First goal - You'll miss him when's gone
What was that I said in the previous post about our only reliable avenue to goal coming from the combination of Andy Brennan and Milos Lujic? Once again Brennan sped past his opponent out wide, crossed the ball into the middle, where Lujic eased the ball home for the early opener. It was a phenomenon that did not go unnoticed even by those who don't normally pay that much attention to the game 'Brennan to Lujic, ole, ole, ole' went the chant.
Second goal - Blink and you'll miss it
Another corner, this time midway during the first half, and the decision to play it short is vindicated.
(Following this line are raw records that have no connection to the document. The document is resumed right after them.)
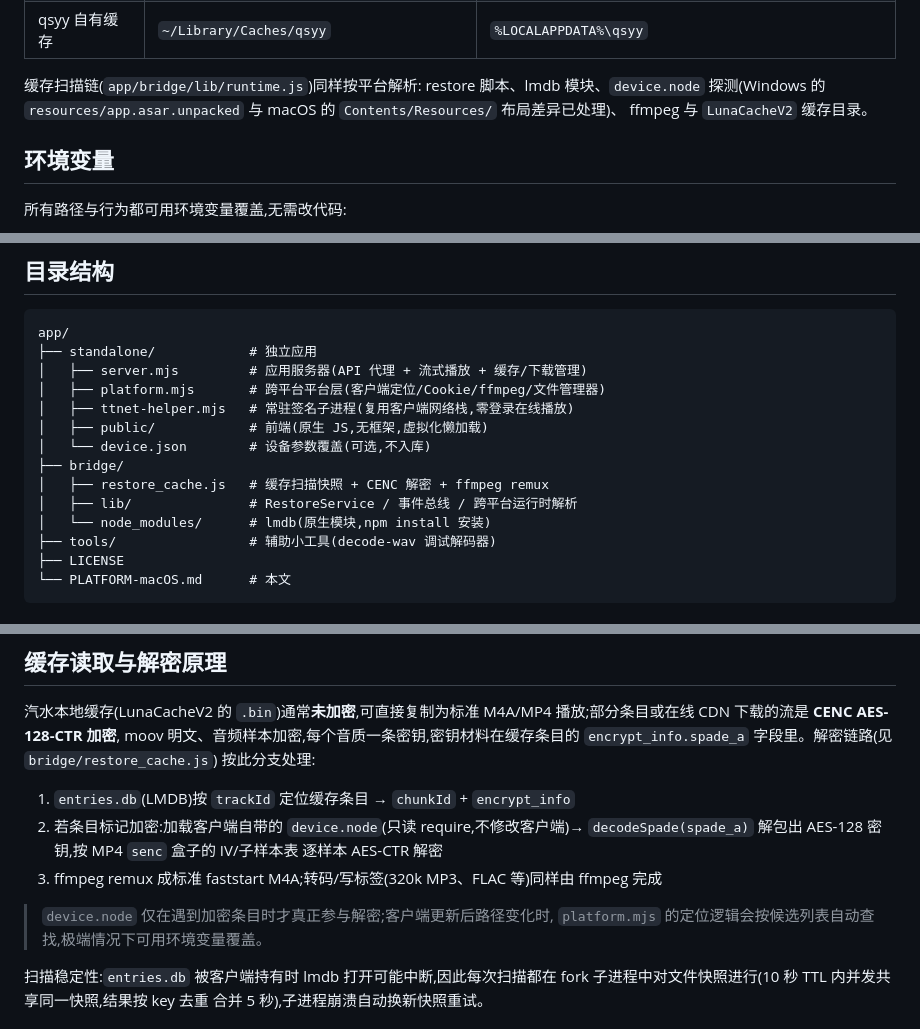
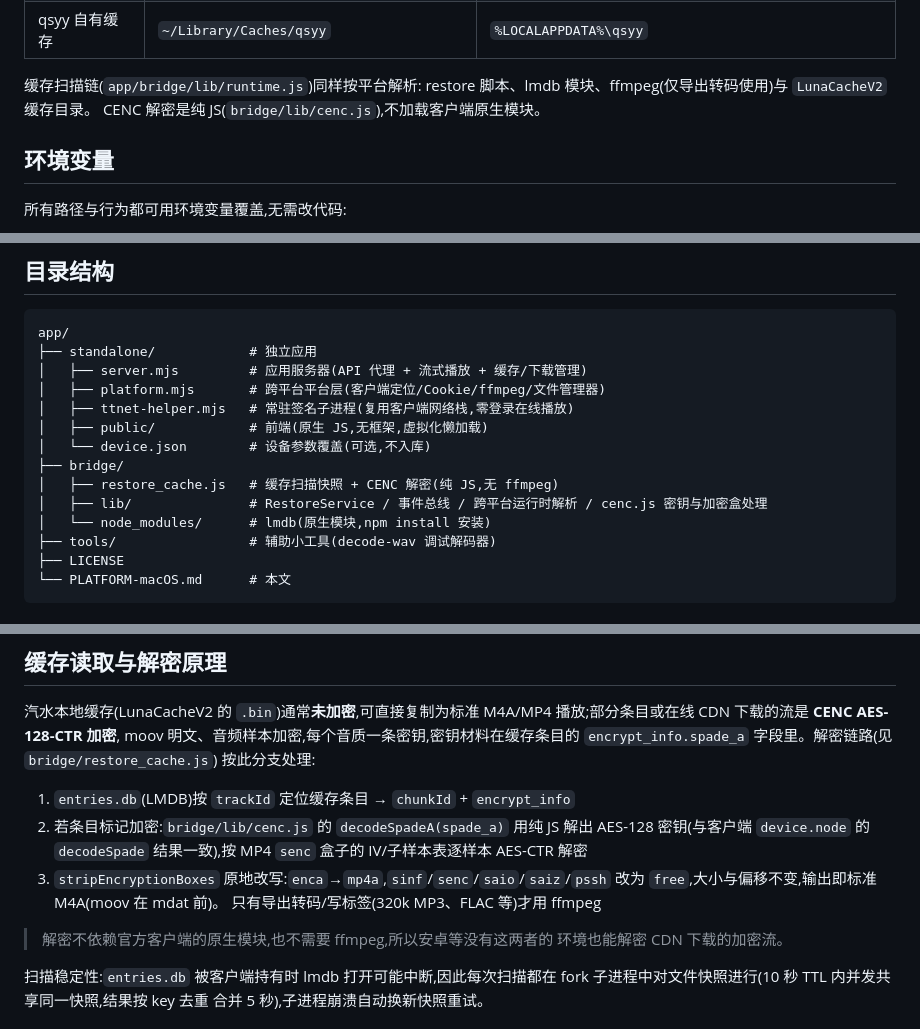
Before and after one commit to shiaho777/qsyy, a Markdown page: app/PLATFORM-macOS.md, 3 parts joined by grey strips. Drawn GitHub-style.

Commit message:
docs: 解密链路说明改为纯 JS 实现

```diff
--- a/app/PLATFORM-macOS.md
+++ b/app/PLATFORM-macOS.md
@@ -21,9 +21,8 @@
 | qsyy 自有缓存 | `~/Library/Caches/qsyy` | `%LOCALAPPDATA%\qsyy` |
 
 缓存扫描链(`app/bridge/lib/runtime.js`)同样按平台解析:
-restore 脚本、lmdb 模块、`device.node` 探测(Windows 的
-`resources/app.asar.unpacked` 与 macOS 的 `Contents/Resources/` 布局差异已处理)、
-ffmpeg 与 `LunaCacheV2` 缓存目录。
+restore 脚本、lmdb 模块、ffmpeg(仅导出转码使用)与 `LunaCacheV2` 缓存目录。
+CENC 解密是纯 JS(`bridge/lib/cenc.js`),不加载客户端原生模块。
 
 ## 环境变量
 
@@ -110,8 +109,8 @@ app/
 │   ├── public/            # 前端(原生 JS,无框架,虚拟化懒加载)
 │   └── device.json        # 设备参数覆盖(可选,不入库)
 ├── bridge/
-│   ├── restore_cache.js   # 缓存扫描快照 + CENC 解密 + ffmpeg remux
-│   ├── lib/               # RestoreService / 事件总线 / 跨平台运行时解析
+│   ├── restore_cache.js   # 缓存扫描快照 + CENC 解密(纯 JS,无 ffmpeg)
+│   ├── lib/               # RestoreService / 事件总线 / 跨平台运行时解析 / cenc.js 密钥与加密盒处理
 │   └── node_modules/      # lmdb(原生模块,npm install 安装)
 ├── tools/                 # 辅助小工具(decode-wav 调试解码器)
 ├── LICENSE
@@ -183,13 +182,15 @@ moov 明文、音频样本加密,每个音质一条密钥,密钥材料在缓存
 按此分支处理:
 
 1. `entries.db`(LMDB)按 `trackId` 定位缓存条目 → `chunkId` + `encrypt_info`
-2. 若条目标记加密:加载客户端自带的 `device.node`(只读 require,不修改客户端)→
-   `decodeSpade(spade_a)` 解包出 AES-128 密钥,按 MP4 `senc` 盒子的 IV/子样本表
-   逐样本 AES-CTR 解密
-3. ffmpeg remux 成标准 faststart M4A;转码/写标签(320k MP3、FLAC 等)同样由 ffmpeg 完成
+2. 若条目标记加密:`bridge/lib/cenc.js` 的 `decodeSpadeA(spade_a)` 用纯 JS 解出
+   AES-128 密钥(与客户端 `device.node` 的 `decodeSpade` 结果一致),按 MP4 `senc`
+   盒子的 IV/子样本表逐样本 AES-CTR 解密
+3. `stripEncryptionBoxes` 原地改写:`enca`→`mp4a`,`sinf`/`senc`/`saio`/`saiz`/`pssh`
+   改为 `free`,大小与偏移不变,输出即标准 M4A(moov 在 mdat 前)。
+   只有导出转码/写标签(320k MP3、FLAC 等)才用 ffmpeg
 
-> `device.node` 仅在遇到加密条目时才真正参与解密;客户端更新后路径变化时,
-> `platform.mjs` 的定位逻辑会按候选列表自动查找,极端情况下可用环境变量覆盖。
+> 解密不依赖官方客户端的原生模块,也不需要 ffmpeg,所以安卓等没有这两者的
+> 环境也能解密 CDN 下载的加密流。
 
 扫描稳定性:`entries.db` 被客户端持有时 lmdb 打开可能中断,因此每次扫描都在
 fork 子进程中对文件快照进行(10 秒 TTL 内并发共享同一快照,结果按 key 去重
```
Also changed, not shown: other parts of app/PLATFORM-macOS.md (+1 -1 lines), AGENTS.md (+3 -2 lines), README.md (+4 -4 lines).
While almost everyone - crowd, opposition, seagulls - were going through the motions of waiting for the corner to be sent in deep, Brad Norton received the ball on the edge of the box and somehow managed to sneak his shot through the mess of legs that stood between himself and the goal - though the FFV match report has credited it to Ramazan Tavsancioglu as an own goal.
Third goal - If a goal is scored but no one sees it, does it still count?
Brennan found himself out wide again, sliced in a cross - there's no way it could have been a shot - which seemed to hit the side netting and fall in through a hole in the net. The referee didn't count it initially, and only Brennan was celebrating, but the ref nevertheless went to the linesman on that side of the ground, had a chat, then went over to check the net, and awarded the goal. After the match when I asked Brennan if it had gone in he said yes, and that he was wondering why no one had started cheering.
Fourth goal - It's not a complicated game
With the points secured, and another game to come on Saturday - which will make it three games in nine days - some players were given an early rest and others were brought on to clean up the scraps of a disappointing Dandenong Thunder side. And thus David Stirton, who has suffered from form and and injury concerns since arriving at South from Bentleigh, came off the bench and slotted home from a regulation through ball. He seemed pretty stoked with the goal, which was a nice touch.
Fifth goal - On love
As Leigh Minopoulos streamed forward late in the game, he found himself with a decision to make - to lay off the ball to the right, or to the left. To the right was Nick Epifano, to the left Iqi Jawadi, both former Dandenong Thunder players. What tension was left in this game was heightened significantly by the sight of this complex ethical dilemma being played out in real time. Minopoulos chose left, Jawadi scored and the entire side rushed around the little midfielder who doesn't get to score a lot of goals - all of course except for Epifano, who sullenly stayed apart from the celebration. Later he managed a brief moment of solidarity with the bloke he's reputedly closest to in the change rooms, but it looked sad, him not being able to show instinctive joy for his friend's accomplishment. It may have been Aristotle who said that you can't love something which does not have the capacity to love you in return - is it therefore possible that Epifano can't be loved for the simple reason that he does not have the capacity of giving love? As an alleged human being, and not an automaton or android, does this make him pitiable rather than hate worthy?
Saturday arvo at the erratic Northcote City, to round out the first half of the home and away season.
Our crowd counter estimates that the crowd was made up of approximately 290 people.
The Kids Are Alright
Some of the Enosi 59 crew were back in attendance last night - on a school night, no less - and no, I don't believe the rumour that they spent the first half in a corporate box. Things seem to be gelling a little more between the new and the old, and I'm not only saying that because one of the kids was offering people some of his peanuts. The chanting, when people could be arsed, was back to its shambolic best, with references to Blue Thunder Kosta's terrible old man hat, the wooden spoon that took the place of an actual drumstick, and other chants directed at the authorities which visiting stadium enthusiast Les Street described as 'subversive'. I assume that he was referring to the 'we're gonna breakaway/fuck the FFA chant'; but perhaps more subversive and petulant was the moment when, after having being asked Kosta to cut out the swearing on request from President Leo Athanasakis, only for the request to be met with an even heartier rendition of a swearing related chant once Kosta left the vicinity.